German test pilot Markus Scherdel lands the new experimental aircraft 'Solar Impulse 2,' after its first flight at the airbase in Payerne, Switzerland, on June 2, 2014. (Laurent Gillieron / Getty Images)
Berlin — A Swiss-made solar-powered aircraft has made a successful inaugural flight as its makers prepare for what they hope will be the first round-the-world solar flight.
The Solar Impulse 2 team said the aircraft spent 2 hours and 17 minutes in the air above western Switzerland early Monday. They plan several other flights over the coming months.
The Solar Impulse 2 is a bigger and better version of a single-seat prototype that first took flight five years ago.

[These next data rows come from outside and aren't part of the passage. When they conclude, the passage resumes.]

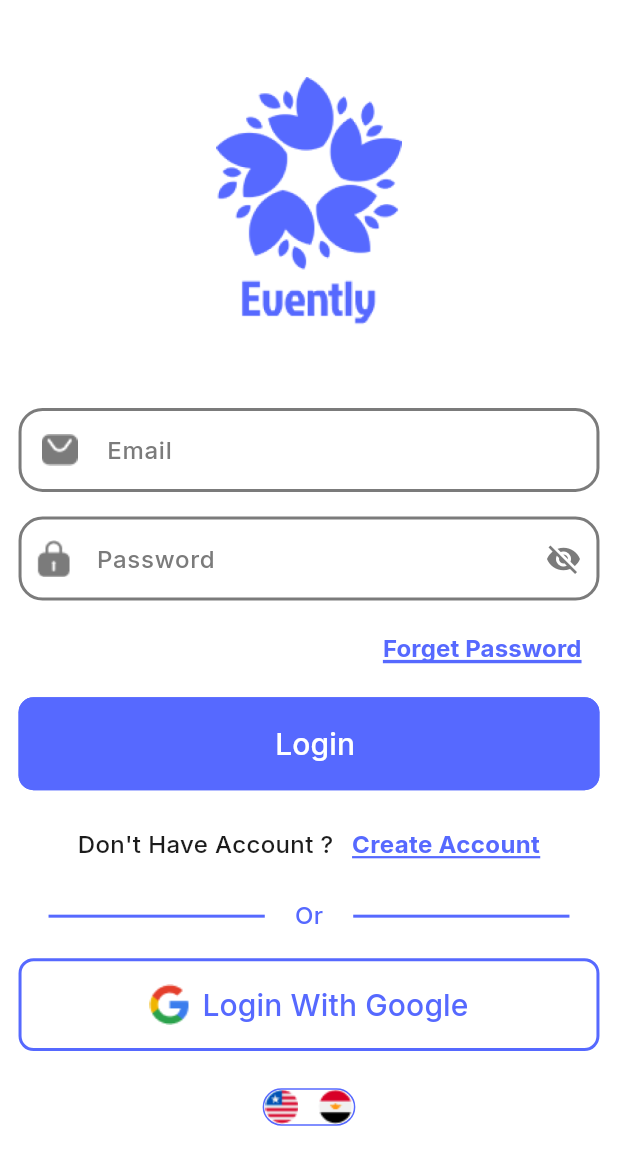
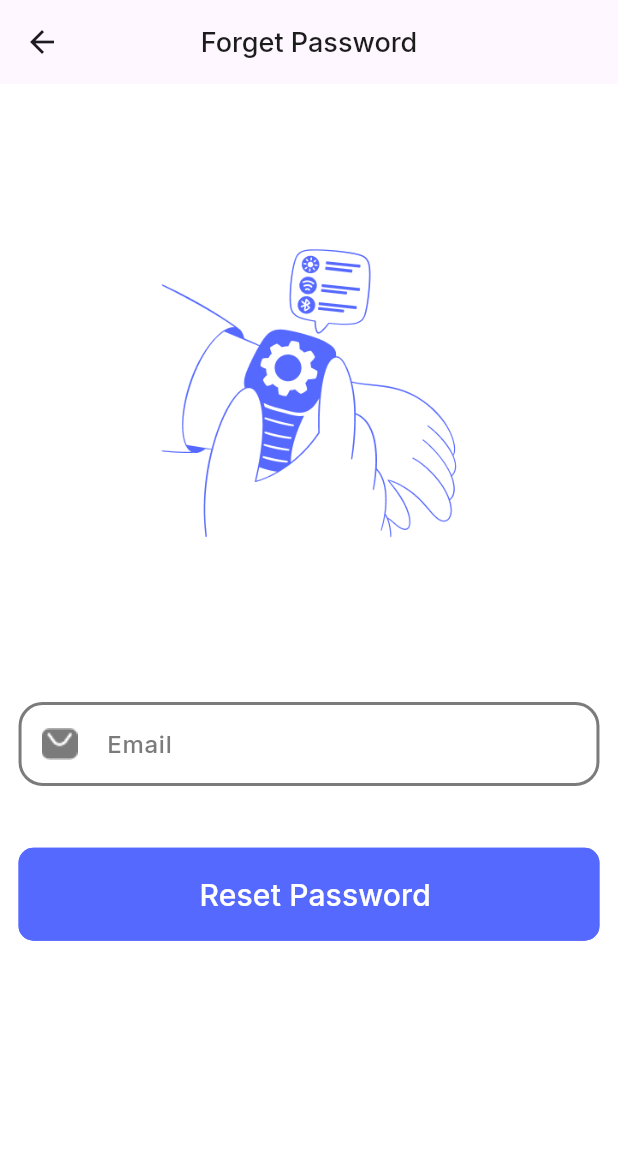
Before and after one commit to LojainHamza/eventPlanningApplication, a Flutter app: the screen it shows after launch, after a tap on "Forget Password", on a phone screen of 412 x 824 dp. Shown: the top 1165 px of the screen. Run offline on Flutter 3.47's test engine with Material 3 defaults, Android fonts, the phone set to English and light mode, and no system bars; our stand-ins replace google_fonts; generated files the repository leaves out were written again.

Commit message:
forget password ui done.

```diff
--- a/lib/main.dart
+++ b/lib/main.dart
@@ -1,5 +1,6 @@
 import 'package:event_planning_app/providers/app_language_provider.dart';
 import 'package:event_planning_app/providers/app_theme_provider.dart';
+import 'package:event_planning_app/ui/auth/forget_password/forget_password_screen.dart';
 import 'package:event_planning_app/ui/auth/login/login_screen.dart';
 import 'package:event_planning_app/ui/auth/register/register_screen.dart';
 import 'package:event_planning_app/ui/create_event/create_event_screen.dart';
@@ -36,6 +37,7 @@ class MyApp extends StatelessWidget {
       routes: {
         LoginScreen.routeName: (context) => LoginScreen(),
         RegisterScreen.routeName: (context) => RegisterScreen(),
+        ForgetPassword.routeName: (context) => ForgetPassword(),
         HomeScreen.routeName: (context) => HomeScreen(),
         CreateEventScreen.routeName: (context) => CreateEventScreen()
       },
--- /dev/null
+++ b/lib/ui/auth/forget_password/forget_password_screen.dart
@@ -0,0 +1,55 @@
+import 'package:event_planning_app/ui/home_screen/home_screen.dart';
+import 'package:event_planning_app/utils/MyAppStyles.dart';
+import 'package:event_planning_app/utils/myAssetsManager.dart';
+import 'package:event_planning_app/widgets/custom_elevated_button.dart';
+import 'package:event_planning_app/widgets/custom_text_field.dart';
+import 'package:flutter/material.dart';
+import 'package:flutter_gen/gen_l10n/app_localizations.dart';
+
+class ForgetPassword extends StatefulWidget {
+  static const String routeName = 'forgetPassword';
+
+  @override
+  State<ForgetPassword> createState() => _ForgetPasswordState();
+}
+
+class _ForgetPasswordState extends State<ForgetPassword> {
+  bool isObscure = true;
+
+  @override
+  Widget build(BuildContext context) {
+    var height = MediaQuery.of(context).size.height;
+    var width = MediaQuery.of(context).size.width;
+    return Scaffold(
+      appBar: AppBar(
+        title: Text(AppLocalizations.of(context)!.forgetPassword,style: MyAppStyles.medium18Black),
+        centerTitle: true,
+      ),
+      body: Padding(
+        padding: EdgeInsets.symmetric(horizontal: width * 0.03),
+        child: SingleChildScrollView(
+          child: Column(
+            children: [
+              Image.asset(
+                MyAssetsManager.forgetPasswordImage,
+                width: width * 0.5,
+                height: height * 0.5,
+              ),
+              CustomTextField(
+                  hintText: AppLocalizations.of(context)!.email,
+                  prefixIcon: Image.asset(MyAssetsManager.emailIcon)),
+              SizedBox(height: height * 0.05),
+              CustomElevatedButton(text: AppLocalizations.of(context)!.resetPassword,
+              onButtonClicked: (){
+                // todo: reset password functionality
+              }),
+            ],
+          ),
+        ),
+      ),
+    );
+  }
+  void register(){
+    Navigator.of(context).pushReplacementNamed(HomeScreen.routeName);
+  }
+}
--- a/lib/ui/auth/login/login_screen.dart
+++ b/lib/ui/auth/login/login_screen.dart
@@ -1,3 +1,4 @@
+import 'package:event_planning_app/ui/auth/forget_password/forget_password_screen.dart';
 import 'package:event_planning_app/ui/auth/register/register_screen.dart';
 import 'package:event_planning_app/ui/home_screen/home_screen.dart';
 import 'package:event_planning_app/utils/MyAppColors.dart';
@@ -57,7 +58,7 @@ class _LoginScreenState extends State<LoginScreen> {
               SizedBox(height: height * 0.01),
               TextButton(
                   onPressed: (){
-                    // todo: navigate to forgetPassword screen
+                    Navigator.of(context).pushNamed(ForgetPassword.routeName);
                   },
                   child: Align(
                     alignment: Alignment.centerRight,
```
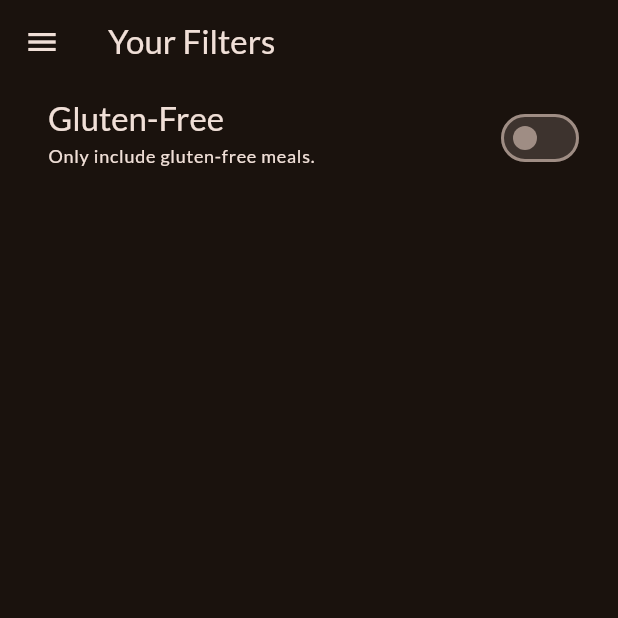
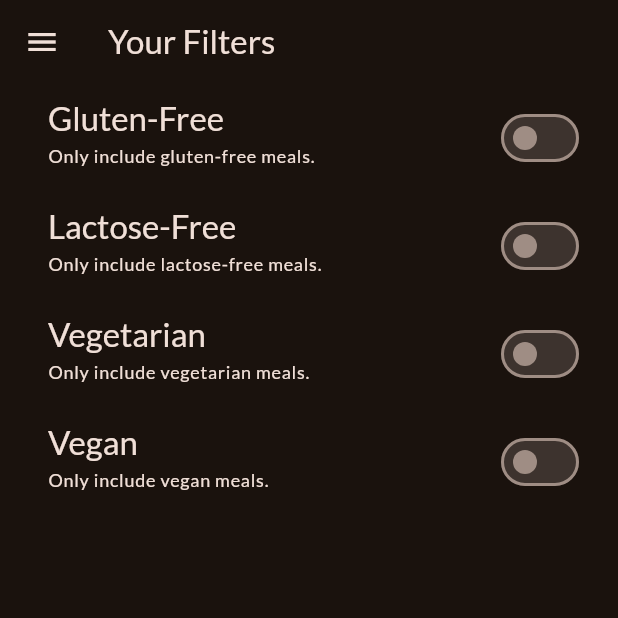
Before and after one commit to shehharyar/Flutter, a Flutter app: the FiltersScreen screen opened directly, on a phone screen of 412 x 824 dp, the top half of it. Run offline on Flutter 3.47's test engine with Material 2 defaults, Android fonts, the phone set to English and light mode, and no system bars; our stand-ins replace google_fonts, transparent_image; missing offline and left inert: dart:ffi.

Commit message:
added more filters to our app.

```diff
--- a/projects/meals_app_updated/lib/main.dart
+++ b/projects/meals_app_updated/lib/main.dart
@@ -26,6 +26,7 @@ class MyApp extends StatelessWidget {
 
       ),
       home: const TabsScreen(),
+
     );
   }
 }
--- a/projects/meals_app_updated/lib/screens/filters.dart
+++ b/projects/meals_app_updated/lib/screens/filters.dart
@@ -1,6 +1,14 @@
 import 'package:flutter/material.dart';
 import 'package:meals_app_updated/screens/tabs.dart';
 import 'package:meals_app_updated/widgets/main_drawer.dart';
+
+
+enum Filter{
+  glutenFree,
+  lactoseFree,
+  vegetarian,
+  vegan
+}
 
 class FiltersScreen extends StatefulWidget {
   const FiltersScreen({super.key});
@@ -11,6 +19,9 @@ class FiltersScreen extends StatefulWidget {
 
 class _FiltersScreenState extends State<FiltersScreen> {
   var _glutenFreeFilterSet =false;
+  var _lactoseFreeFilterSet =false;
+  var _vegetarianFilterSet =false;
+  var _veganFilterSet =false;
 
   @override
   Widget build(BuildContext context) {
@@ -22,7 +33,19 @@ class _FiltersScreenState extends State<FiltersScreen> {
           Navigator.of(context).pushReplacement(MaterialPageRoute(builder: (ctx) => const TabsScreen()));
         }
       }),
-      body: Column(
+      body: WillPopScope(
+        onWillPop: () async{
+          Navigator.of(context).pop({
+            Filter.glutenFree: _glutenFreeFilterSet,
+            Filter.lactoseFree: _lactoseFreeFilterSet,
+            Filter.vegetarian: _vegetarianFilterSet,
+            Filter.vegan: _veganFilterSet
+
+          });
+
+          return false;
+        },
+        child: Column(
           children: [
             SwitchListTile(
               value: _glutenFreeFilterSet,
@@ -46,7 +69,74 @@ class _FiltersScreenState extends State<FiltersScreen> {
               activeColor: Theme.of(context).colorScheme.tertiary,
               contentPadding: const EdgeInsets.only(left: 32, right: 22),
               ),
+            SwitchListTile(
+              value: _lactoseFreeFilterSet,
+              onChanged: (isChecked){
+                setState(() {
+                  _lactoseFreeFilterSet= isChecked;
+                });
+              },
+              title: Text(
+                "Lactose-Free",
+                style: Theme.of(context).textTheme.titleLarge!.copyWith(
+                  color: Theme.of(context).colorScheme.onBackground
+                ),
+                ) ,
+              subtitle: Text(
+                "Only include lactose-free meals.",
+                style: Theme.of(context).textTheme.labelMedium!.copyWith(
+                  color: Theme.of(context).colorScheme.onBackground
+                ),
+                )  ,
+              activeColor: Theme.of(context).colorScheme.tertiary,
+              contentPadding: const EdgeInsets.only(left: 32, right: 22),
+              ),
+            SwitchListTile(
+              value: _vegetarianFilterSet,
+              onChanged: (isChecked){
+                setState(() {
+                  _vegetarianFilterSet= isChecked;
+                });
+              },
+              title: Text(
+                "Vegetarian",
+                style: Theme.of(context).textTheme.titleLarge!.copyWith(
+                  color: Theme.of(context).colorScheme.onBackground
+                ),
+                ) ,
+              subtitle: Text(
+                "Only include vegetarian meals.",
+                style: Theme.of(context).textTheme.labelMedium!.copyWith(
+                  color: Theme.of(context).colorScheme.onBackground
+                ),
+                )  ,
+              activeColor: Theme.of(context).colorScheme.tertiary,
+              contentPadding: const EdgeInsets.only(left: 32, right: 22),
+              ),
+            SwitchListTile(
+              value: _veganFilterSet,
+              onChanged: (isChecked){
+                setState(() {
+                  _veganFilterSet= isChecked;
+                });
+              },
+              title: Text(
+                "Vegan",
+                style: Theme.of(context).textTheme.titleLarge!.copyWith(
+                  color: Theme.of(context).colorScheme.onBackground
+                ),
+                ) ,
+              subtitle: Text(
+                "Only include vegan meals.",
+                style: Theme.of(context).textTheme.labelMedium!.copyWith(
+                  color: Theme.of(context).colorScheme.onBackground
+                ),
+                )  ,
+              activeColor: Theme.of(context).colorScheme.tertiary,
+              contentPadding: const EdgeInsets.only(left: 32, right: 22),
+              ),
           ],
+        ),
       ),
     );
   }
```
Lines whose indentation alone changed are shown as unchanged.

Bertrand Piccard and Andre Borschberg, the project’s founders, say it theoretically can stay airborne indefinitely.
The plane soaks up energy from the sun through some 17,200 solar cells that cover its massive wings, which span 236 feet.
Piccard and Borschberg hope to fly the aircraft around the world next year.